» WHAT YOU NEED TO DO
Reproduce the complete listing without any deviation.

┌──

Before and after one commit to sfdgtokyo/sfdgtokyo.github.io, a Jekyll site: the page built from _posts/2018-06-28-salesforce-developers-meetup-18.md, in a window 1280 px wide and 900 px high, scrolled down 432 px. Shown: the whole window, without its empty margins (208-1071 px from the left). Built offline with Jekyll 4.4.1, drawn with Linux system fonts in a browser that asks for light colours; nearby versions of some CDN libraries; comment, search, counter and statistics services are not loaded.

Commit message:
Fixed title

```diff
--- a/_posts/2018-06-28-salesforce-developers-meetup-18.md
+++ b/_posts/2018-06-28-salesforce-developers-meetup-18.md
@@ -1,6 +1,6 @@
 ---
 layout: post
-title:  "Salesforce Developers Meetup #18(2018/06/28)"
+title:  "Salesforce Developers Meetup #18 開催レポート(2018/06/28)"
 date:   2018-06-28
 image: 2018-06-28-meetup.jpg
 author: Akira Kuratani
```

└──

» TASK OUTPUT
Before and after one commit to sfdgtokyo/sfdgtokyo.github.io, a Jekyll site: the page built from _posts/2018-06-28-salesforce-developers-meetup-18.md, in a window 1280 px wide and 900 px high, scrolled down 432 px. Shown: the whole window, without its empty margins (208-1071 px from the left). Built offline with Jekyll 4.4.1, drawn with Linux system fonts in a browser that asks for light colours; nearby versions of some CDN libraries; comment, search, counter and statistics services are not loaded.

Commit message:
Fixed title

```diff
--- a/_posts/2018-06-28-salesforce-developers-meetup-18.md
+++ b/_posts/2018-06-28-salesforce-developers-meetup-18.md
@@ -1,6 +1,6 @@
 ---
 layout: post
-title:  "Salesforce Developers Meetup #18(2018/06/28)"
+title:  "Salesforce Developers Meetup #18 開催レポート(2018/06/28)"
 date:   2018-06-28
 image: 2018-06-28-meetup.jpg
 author: Akira Kuratani
```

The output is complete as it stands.